and Queries 

My Name is Rob
What bothers me about the calculation is that the standard hours get represented as a percentage of the actual hours and in my opinion changes the focus of the calculation from standard or target, where it should be, to the actual hours. I cannot define why, but this just seems inherently wrong to me.
My calculation is like a %change from standard calculation. However, there is something that also concerns me about my calculation. If you substitute 100 for a and 50 for s, then you come to a quandary, because if you plug those numbers into the second equation the result is of course zero % efficient which doesn't sit right with me either. If you plug them into the first calculation you get 50% efficiency which doesn't really seem to work either, because you require 100% more hours to do the same work in this case. ??? Any help you could provide here would be much appreciated! 

Hi Rob, I agree that the s should be in the denominator. You want the efficiency to be a percentage of the target. (I am going to look at some different expressions for efficiency so I am going to use subscripts to distinguish them.) From the ordinary English usage of the word efficiency I think that an inefficient system should have an efficiency value less than one, and a perfectly working system should have an efficiency of one. You could try
When a = s this gives an efficiency of 1 but for a = 4000 and s = 3000 this gives a value greater than one. You could try
but when a = s this gives an efficiency of zero. You could try
This is equivalent to your expression (1+((sa)/s)).
As you can see I am not going to give you a definitive answer to your question. This is really a question about what you believe efficiency to be and how you model it mathematically. I see s as being fixed, the target, and a measured quantity a that you want to relate to s. Lets try to do something more general. Both expressions E_{1} and E_{2} of the form
where p and q are some numbers.

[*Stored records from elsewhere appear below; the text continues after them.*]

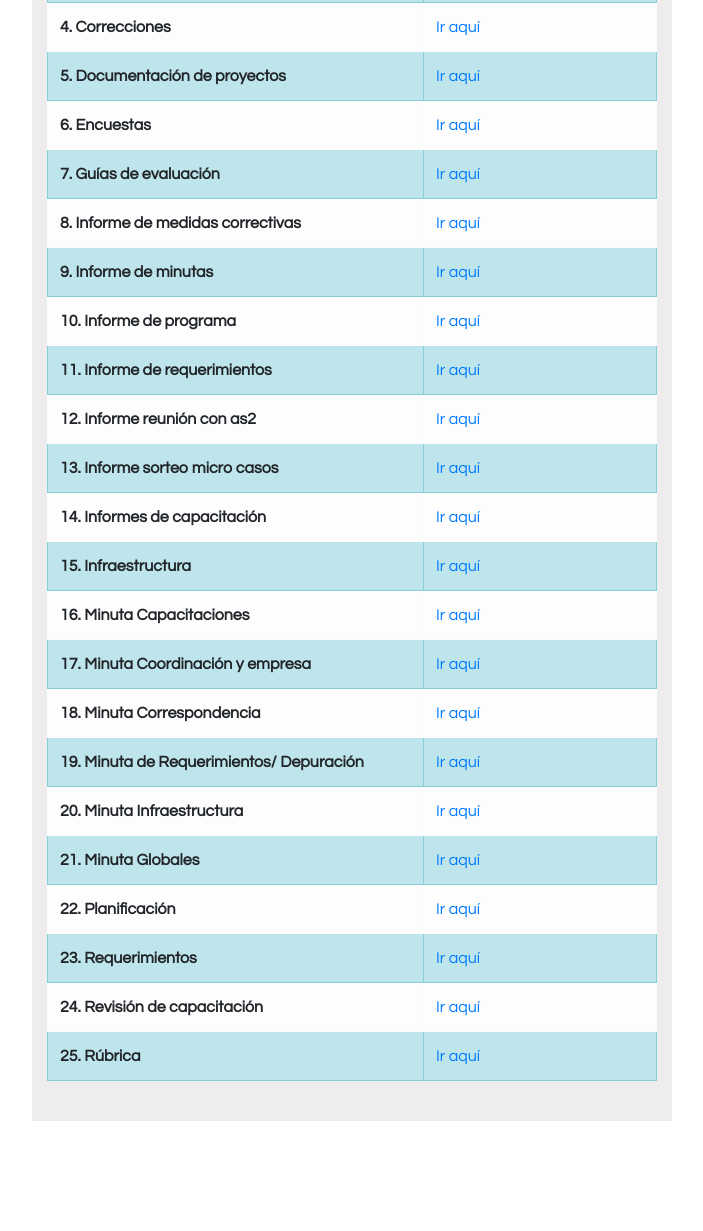
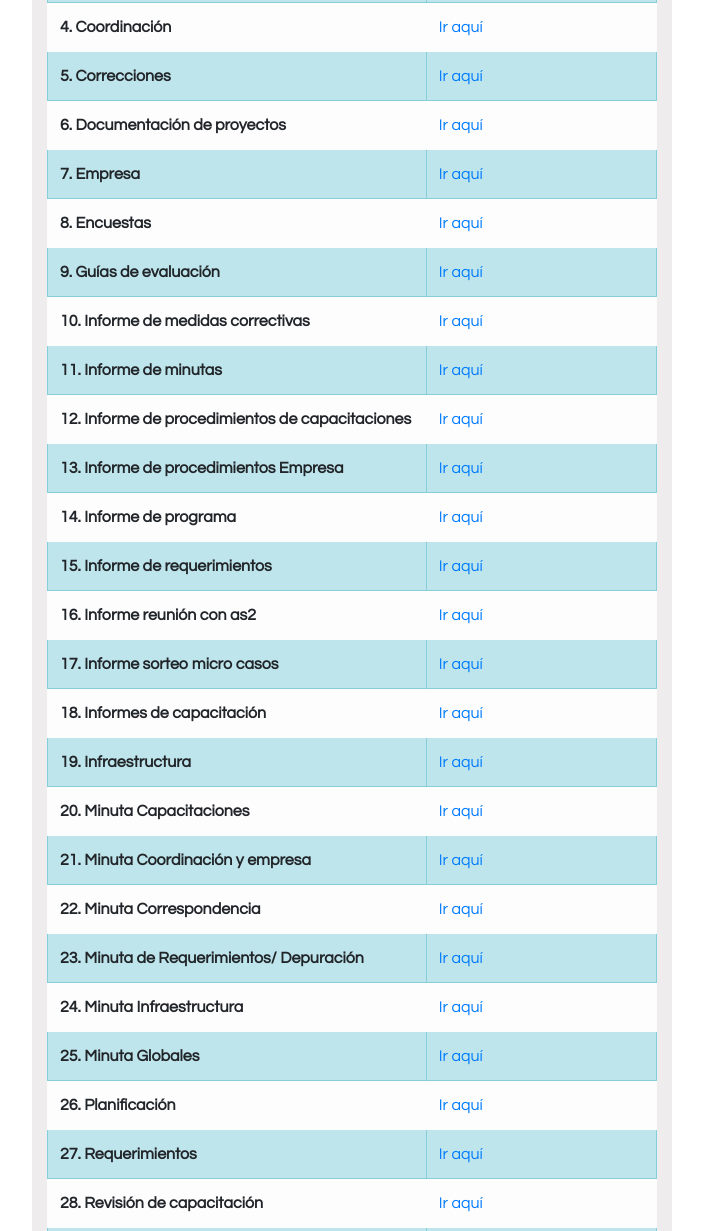
Before and after one commit to em-Qwerty/dominioqwerty, a plain HTML site: page index.html in a window 1280 px wide. Shown: the part 910-2141 px from the top of the page, without its empty margins (288-991 px from the left). Before the commit the page ends 2031 px from the top, so only its background shows below. Drawn offline with nearby package versions, Linux system fonts and the light colour scheme.

Commit message:
Update index.html

```diff
--- a/index.html
+++ b/index.html
@@ -99,92 +99,112 @@
           <td><a href="https://drive.google.com/open?id=11D4bCYqhKAUky8UKFzgZqD75N_B1_TxU" target="_blank">Ir aquí</a></td>
         </tr>
         <tr class="table-light" id="enca">
-          <th scope="row">4. Correcciones</th>
+          <th scope="row">4. Coordinación</th>
+          <td><a href="https://drive.google.com/open?id=1xAEEOsh8--NKCnobIua9cPorGsnGXddB" target="_blank">Ir aquí</a></td>
+        </tr>
+        <tr class="table-info" id="enca">
+          <th scope="row">5. Correcciones</th>
           <td><a href="https://drive.google.com/open?id=13pufO96YyamNlduoxXADiXFBNNhUkJes" target="_blank">Ir aquí</a></td>
         </tr>
-        <tr class="table-info" id="enca">
-          <th scope="row">5. Documentación de proyectos</th>
+        <tr class="table-light" id="enca">
+          <th scope="row">6. Documentación de proyectos</th>
           <td><a href="https://drive.google.com/open?id=1Sfw-xhjhgGvrvg1i5IhMcJtyWnrhaqwV" target="_blank">Ir aquí</a></td>
         </tr>
+        <tr class="table-info" id="enca">
+          <th scope="row">7. Empresa</th>
+          <td><a href="https://drive.google.com/open?id=1gGFk_Ymk4eGvggYuiHPHwKa2cSNYnWOo" target="_blank">Ir aquí</a></td>
+        </tr>
         <tr class="table-light" id="enca">
-          <th scope="row">6. Encuestas</th>
+          <th scope="row">8. Encuestas</th>
           <td><a href="https://drive.google.com/open?id=1U7Rj-O8cB0DguwhjDcNB5qdXwLQL-8kq" target="_blank">Ir aquí</a></td>
         </tr>
         <tr class="table-info" id="enca">
-          <th scope="row">7. Guías de evaluación</th>
+          <th scope="row">9. Guías de evaluación</th>
           <td><a href="https://drive.google.com/open?id=1j2KzZMhHdMSxFdM8VJEoWGUyrfBZu-V5" target="_blank">Ir aquí</a></td>
         </tr>
         <tr class="table-light" id="enca">
-          <th scope="row">8. Informe de medidas correctivas </th>
+          <th scope="row">10. Informe de medidas correctivas </th>
           <td><a href="https://drive.google.com/open?id=1DEJX9wk1g7f2VEj_cmR0dlg0R2aU9y--" target="_blank">Ir aquí</a></td>
         </tr>
         <tr class="table-info" id="enca">
-          <th scope="row">9. Informe de minutas</th>
+          <th scope="row">11. Informe de minutas</th>
           <td><a href="https://drive.google.com/open?id=1LzovXC3L9qHw9SwJ9uXAT1NrFlWyizxQ" target="_blank">Ir aquí</a></td>
         </tr>
         <tr class="table-light" id="enca">
-          <th scope="row">10. Informe de programa </th>
+          <th scope="row">12. Informe de procedimientos de capacitaciones </th>
+          <td><a href="https://drive.google.com/open?id=1w32DEi0QM88tP1uldsw9eA0KPHzvIswV" target="_blank">Ir aquí</a></td>
+        </tr>
+        <tr class="table-info" id="enca">
+          <th scope="row">13. Informe de procedimientos Empresa </th>
+          <td><a href="https://drive.google.com/open?id=18gHK8QSvZ8D1RDumJk8b85B5zBu6raXJ" target="_blank">Ir aquí</a></td>
+        </tr>
+        <tr class="table-light" id="enca">
+          <th scope="row">14. Informe de programa </th>
           <td><a href="https://drive.google.com/open?id=1a_SFozKeBflKNwzJV2RA3TrBSYy9xFRo" target="_blank">Ir aquí</a></td>
         </tr>
         <tr class="table-info" id="enca">
-          <th scope="row">11. Informe de requerimientos</th>
+          <th scope="row">15. Informe de requerimientos</th>
           <td><a href="https://drive.google.com/open?id=1RSbMXb3pvTQz4H0zJtYAw4ifjg1IVGUe" target="_blank">Ir aquí</a></td>
         </tr>
         <tr class="table-light" id="enca">
-          <th scope="row">12. Informe reunión con as2</th>
+          <th scope="row">16. Informe reunión con as2</th>
           <td><a href="https://drive.google.com/open?id=1WNGeZzjZggICDBE429KVyVKXLGYIRRkW" target="_blank">Ir aquí</a></td>
         </tr>
         <tr class="table-info" id="enca">
-          <th scope="row">13. Informe sorteo micro casos</th>
+          <th scope="row">17. Informe sorteo micro casos</th>
           <td><a href="https://drive.google.com/open?id=1ndPDbVRngVCJOh2Jj0zQ2J8MhZ9Wy8Q3" target="_blank">Ir aquí</a></td>
         </tr>
         <tr class="table-light" id="enca">
-          <th scope="row">14. Informes de capacitación</th>
+          <th scope="row">18. Informes de capacitación</th>
           <td><a href="https://drive.google.com/open?id=1CQLugK0incgEa_AHScmm-p3N1xwJcvyv" target="_blank">Ir aquí</a></td>
         </tr>
         <tr class="table-info" id="enca">
-          <th scope="row">15. Infraestructura</th>
+          <th scope="row">19. Infraestructura</th>
           <td><a href="https://drive.google.com/open?id=19ZOu0w_iUXUACW-XYsgMuxTtsbsorIiJ" target="_blank">Ir aquí</a></td>
         </tr>
         <tr class="table-light" id="enca">
-          <th scope="row">16. Minuta Capacitaciones </th>
+          <th scope="row">20. Minuta Capacitaciones </th>
           <td><a href="https://drive.google.com/open?id=1hVynUVExKjR2fxu617Uscf7z3aK233q1" target="_blank">Ir aquí</a></td>
         </tr>
         <tr class="table-info" id="enca">
-          <th scope="row">17. Minuta Coordinación y empresa</th>
+          <th scope="row">21. Minuta Coordinación y empresa</th>
           <td><a href="https://drive.google.com/open?id=1jbFkCHuwUw0X5I4KSPEbWrRK-5n-OIGZ" target="_blank">Ir aquí</a></td>
         </tr>
         <tr class="table-light" id="enca">
-          <th scope="row">18. Minuta Correspondencia </th>
+          <th scope="row">22. Minuta Correspondencia </th>
           <td><a href="https://drive.google.com/open?id=1nmGdAWfD2mXDRwp1UJiWsWwT1NxUTfW-" target="_blank">Ir aquí</a></td>
         </tr>
         <tr class="table-info" id="enca">
-          <th scope="row">19. Minuta de Requerimientos/ Depuración</th>
+          <th scope="row">23. Minuta de Requerimientos/ Depuración</th>
           <td><a href="https://drive.google.com/open?id=19ttsvB5h2QGGAyKCiNAsaaTHz6p_7615" target="_blank">Ir aquí</a></td>
         </tr>
         <tr class="table-light" id="enca">
-          <th scope="row">20. Minuta Infraestructura </th>
+          <th scope="row">24. Minuta Infraestructura </th>
           <td><a href="https://drive.google.com/open?id=1CwPWcj4w0YNmO2HjOHuFuiDb5yF0Eq57" target="_blank">Ir aquí</a></td>
         </tr>
         <tr class="table-info" id="enca">
-          <th scope="row">21. Minuta Globales</th>
+          <th scope="row">25. Minuta Globales</th>
           <td><a href="https://drive.google.com/open?id=1EmOP-W-6u03lppbe8VrtMY9u3yi8_rpF" target="_blank">Ir aquí</a></td>
         </tr>
         <tr class="table-light" id="enca">
-          <th scope="row">22. Planificación </th>
+          <th scope="row">26. Planificación </th>
           <td><a href="https://drive.google.com/open?id=1mHpHFNjRP25CK-4XJHd0dOg1J5-8mlSG" target="_blank">Ir aquí</a></td>
         </tr>
         <tr class="table-info" id="enca">
-          <th scope="row">23. Requerimientos</th>
+          <th scope="row">27. Requerimientos</th>
           <td><a href="https://drive.google.com/drive/folders/1DzSVM2EaE3bmjXEKzdbnrM0KMXx7Cb_L"  target="_blank">Ir aquí</a></td>
         </tr>
         <tr class="table-light" id="enca">
-          <th scope="row">24. Revisión de capacitación </th>
+          <th scope="row">28. Revisión de capacitación </th>
           <td><a href="https://drive.google.com/open?id=1o3qLHhtgGSVipHi9A_40_yUv7qkckHUx" target="_blank">Ir aquí</a></td>
         </tr>
         <tr class="table-info" id="enca">
-          <th scope="row">25. Rúbrica</th>
+          <th scope="row">29. Rúbrica</th>
           <td><a href="https://drive.google.com/open?id=1eVhKFPcvaK_xxkIx4RVS-IyPM_35cRy-" target="_blank">Ir aquí</a></td>
+        </tr>
+        <tr class="table-light" id="enca">
+          <th scope="row">30. Seguimiento de minutas</th>
+          <td><a href="https://drive.google.com/open?id=1nodbTPURsMArvFSAOQve3EmMpxBPmPWP" target="_blank">Ir aquí</a></td>
         </tr>
       </tbody>
     </table>
```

For E_{1}, p = 1 and q = 0. For E_{2}, p = 1 and q = 2. If a system is to have efficiency one when a = s then this says
thus
All that is left is to determine the value of p. For example if a is 2 s then you might want the efficiency is ^{1}/_{2}. In other words, when a = 2 s
In this case
The point here is that if you want efficiency to be expressed as
for some p and q, and if you want the efficiency to be 1 when a = s, then one more stipulation completely determines the expression for E. Harley